[Opening Exercise data section]

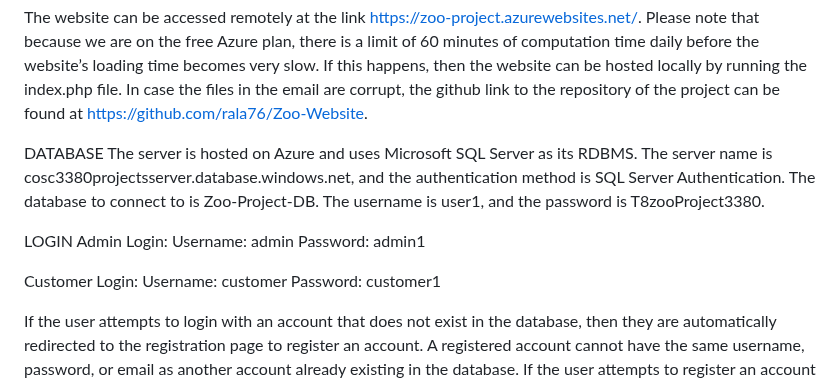
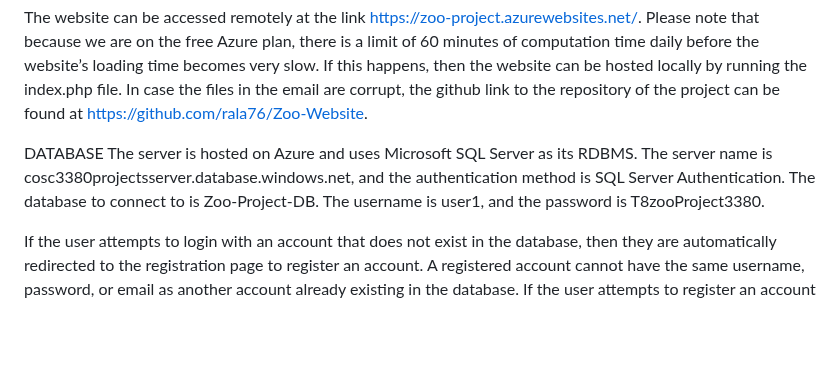
Before and after one commit to rala76/Zoo-Website, a Markdown page: README.md, the part around the change. Rendered like a GitHub page; blank space fills up the shorter version.

```diff
--- a/README.md
+++ b/README.md
@@ -5,16 +5,6 @@ The website can be accessed remotely at the link https://zoo-project.azurewebsit
 
 DATABASE
 The server is hosted on Azure and uses Microsoft SQL Server as its RDBMS. The server name is cosc3380projectsserver.database.windows.net, and the authentication method is SQL Server Authentication. The database to connect to is Zoo-Project-DB. The username is user1, and the password is T8zooProject3380.
-
-
-LOGIN
-Admin Login:
-Username: admin
-Password: admin1
-
-Customer Login:
-Username: customer
-Password: customer1
 
 If the user attempts to login with an account that does not exist in the database, then they are automatically redirected to the registration page to register an account. A registered account cannot have the same username, password, or email as another account already existing in the database. If the user attempts to register an account that already exists, then the website will indicate this to them and allow them to navigate back to the login portal.
 
```
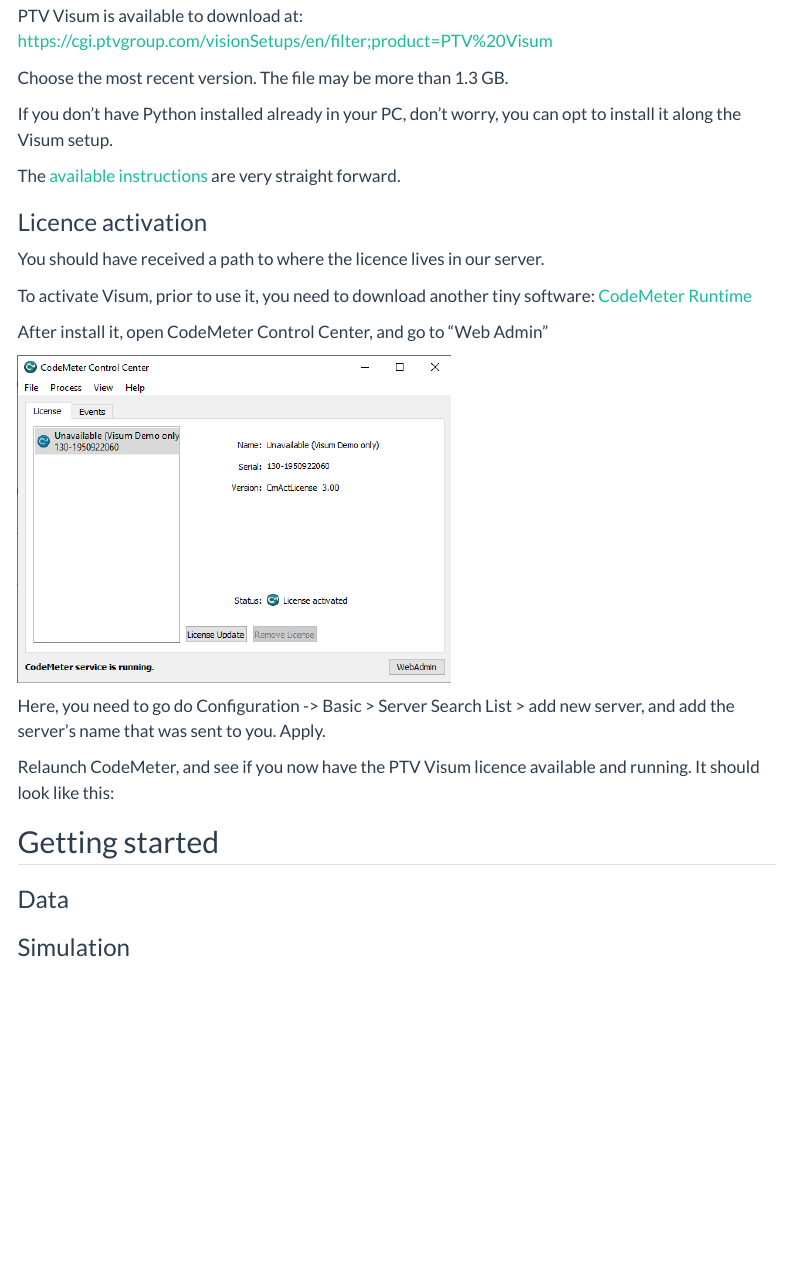
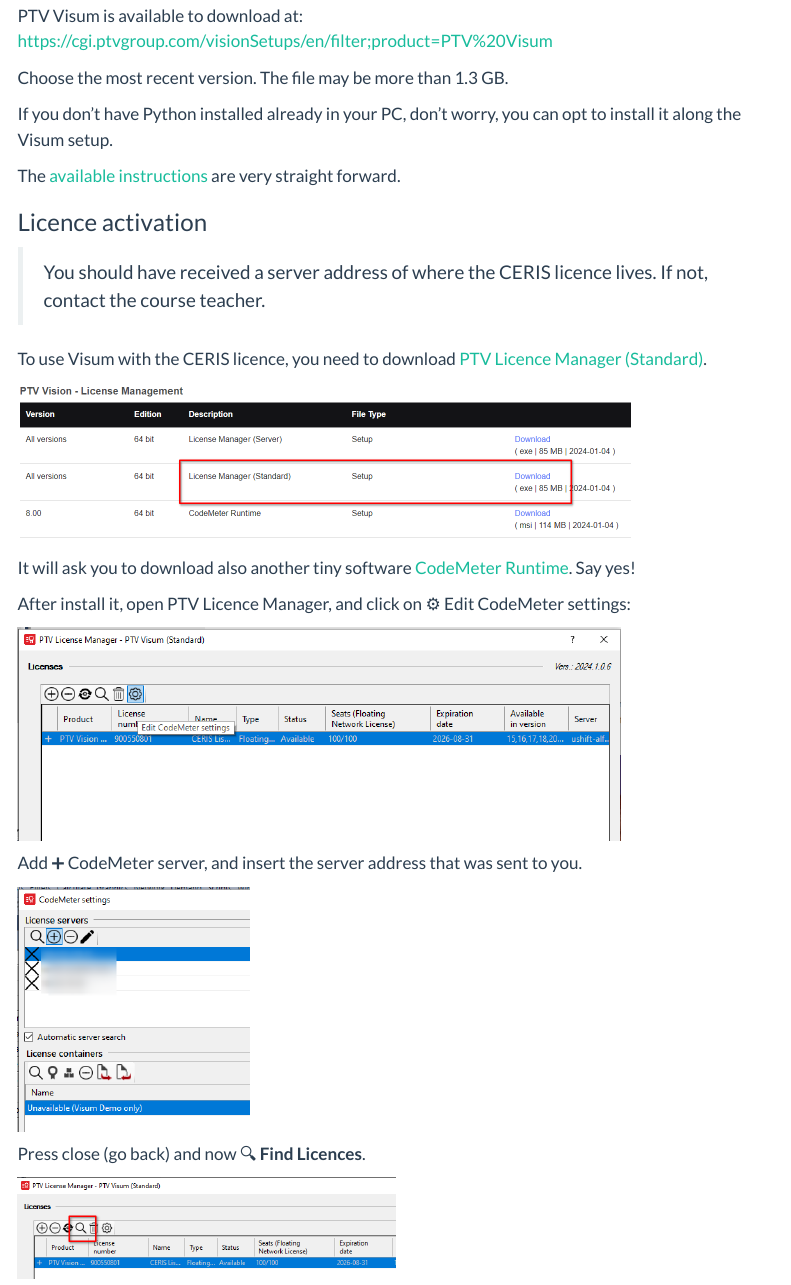
Before and after one commit to U-Shift/Traffic-Simulation-Models, a Quarto document (visum.qmd): the page in a window 1100 px wide, from 330 px down. Rendered offline with R 4.5, knitr and Pandoc in place of Quarto, with nearby package versions; menus at the side of the page are left out.

Commit message:
detailed licence server visum

```diff
--- a/visum.qmd
+++ b/visum.qmd
@@ -21,14 +21,20 @@
 
 ### Licence activation
 
-You should have received a path to where the licence lives in our server.
+> You should have received a server address of where the CERIS licence lives. If not, contact the course teacher.
 
-To activate Visum, prior to use it, you need to download another tiny software: [CodeMeter Runtime](https://us-resources.ptvgroup.com/en-us/ptv-support/ptv-visum-installation)
+To use Visum with the CERIS licence, you need to download [PTV Licence Manager (Standard)](https://cgi.ptvgroup.com/visionSetups/Setups/LICENSEMANAGER/LicenseManager.exe).
 
-After install it, open CodeMeter Control Center, and go to "Web Admin"
+![](images/clipboard-2536119485.png){width="610"}
 
-![](images/clipboard-3861114307.png){width="431"}
+It will ask you to download also another tiny software [CodeMeter Runtime](https://us-resources.ptvgroup.com/en-us/ptv-support/ptv-visum-installation). Say yes!
 
-Here, you need to go do Configuration -\> Basic \> Server Search List \> add new server, and add the server's name that was sent to you. Apply.
+After install it, open PTV Licence Manager, and click on ⚙️ Edit CodeMeter settings:
 
-Relaunch CodeMeter, and see if you now have the PTV Visum licence available and running. It should look like this:
+![](images/clipboard-4116598095.png){width="600"}
+
+Add ➕ CodeMeter server, and insert the server address that was sent to you.
+
+![](images/clipboard-2675991208.png){width="231"}
+
+Press close (go back) and now 🔍 **Find Licences**.
```
Also changed, not shown: matsim.qmd (added, +4 -0 lines), images/clipboard-1159052615.png (added), images/clipboard-1290965712.png (added), images/clipboard-2536119485.png (added), images/clipboard-2675991208.png (added), images/clipboard-3175486640.png (added), images/clipboard-4116598095.png (added), images/clipboard-89661704.png (added), visum.qmd (8 more changed lines), 16 other files.
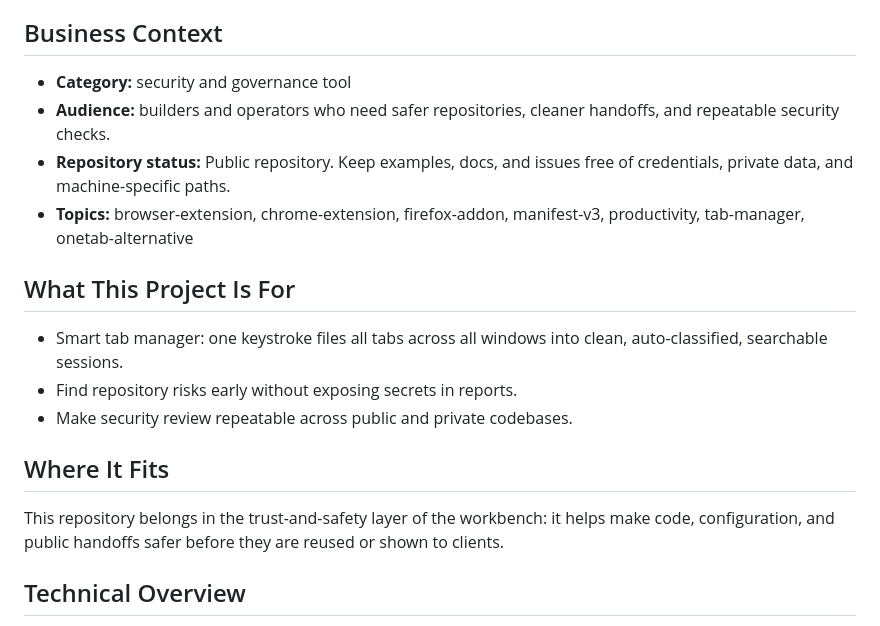
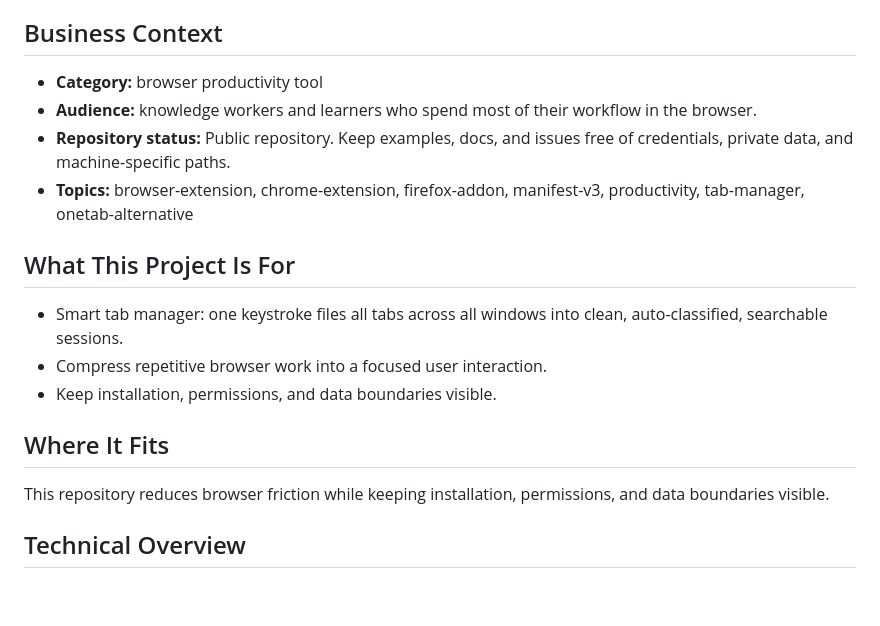
Before and after one commit to shengdabai/freespace, a Markdown page: README.md, the part around the change. Rendered like a GitHub page; blank space fills up the shorter version.

Commit message:
docs: correct README business positioning

```diff
--- a/README.md
+++ b/README.md
@@ -4,20 +4,20 @@ Smart tab manager: one keystroke files all tabs across all windows into clean, a
 
 ## Business Context
 
-- **Category:** security and governance tool
-- **Audience:** builders and operators who need safer repositories, cleaner handoffs, and repeatable security checks.
+- **Category:** browser productivity tool
+- **Audience:** knowledge workers and learners who spend most of their workflow in the browser.
 - **Repository status:** Public repository. Keep examples, docs, and issues free of credentials, private data, and machine-specific paths.
 - **Topics:** browser-extension, chrome-extension, firefox-addon, manifest-v3, productivity, tab-manager, onetab-alternative
 
 ## What This Project Is For
 
 - Smart tab manager: one keystroke files all tabs across all windows into clean, auto-classified, searchable sessions.
-- Find repository risks early without exposing secrets in reports.
-- Make security review repeatable across public and private codebases.
+- Compress repetitive browser work into a focused user interaction.
+- Keep installation, permissions, and data boundaries visible.
 
 ## Where It Fits
 
-This repository belongs in the trust-and-safety layer of the workbench: it helps make code, configuration, and public handoffs safer before they are reused or shown to clients.
+This repository reduces browser friction while keeping installation, permissions, and data boundaries visible.
 
 ## Technical Overview
 
```
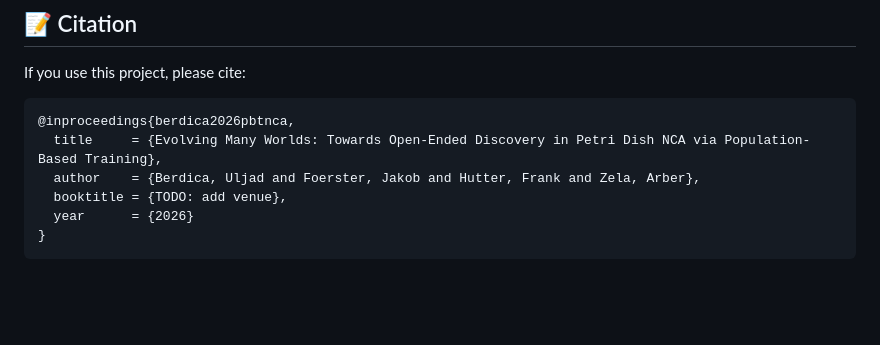
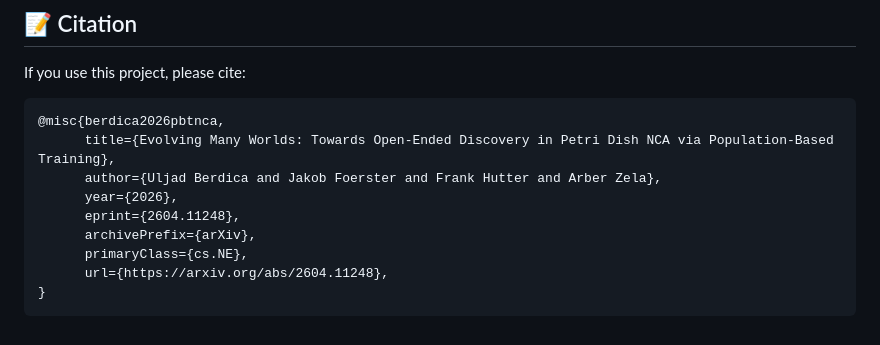
Before and after one commit to arberzela/pbt-nca, a Markdown page: README.md, the part around the change. GitHub-like rendering; blank space fills up the shorter version.

Commit message:
Change citation from inproceedings to misc format
Updated citation format for the project reference.

````diff
--- a/README.md
+++ b/README.md
@@ -209,10 +209,13 @@ Key PBT parameters:
 If you use this project, please cite:
 
 ```bibtex
-@inproceedings{berdica2026pbtnca,
-  title     = {Evolving Many Worlds: Towards Open-Ended Discovery in Petri Dish NCA via Population-Based Training},
-  author    = {Berdica, Uljad and Foerster, Jakob and Hutter, Frank and Zela, Arber},
-  booktitle = {TODO: add venue},
-  year      = {2026}
+@misc{berdica2026pbtnca,
+      title={Evolving Many Worlds: Towards Open-Ended Discovery in Petri Dish NCA via Population-Based Training},
+      author={Uljad Berdica and Jakob Foerster and Frank Hutter and Arber Zela},
+      year={2026},
+      eprint={2604.11248},
+      archivePrefix={arXiv},
+      primaryClass={cs.NE},
+      url={https://arxiv.org/abs/2604.11248},
 }
 ```
````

[Closing Exercise data section]

Required action =>
In the material above, which lines contain "width"? Copy each of them.

Answer space =>
+![](images/clipboard-2536119485.png){width="610"}
-![](images/clipboard-3861114307.png){width="431"}
+![](images/clipboard-4116598095.png){width="600"}
+![](images/clipboard-2675991208.png){width="231"}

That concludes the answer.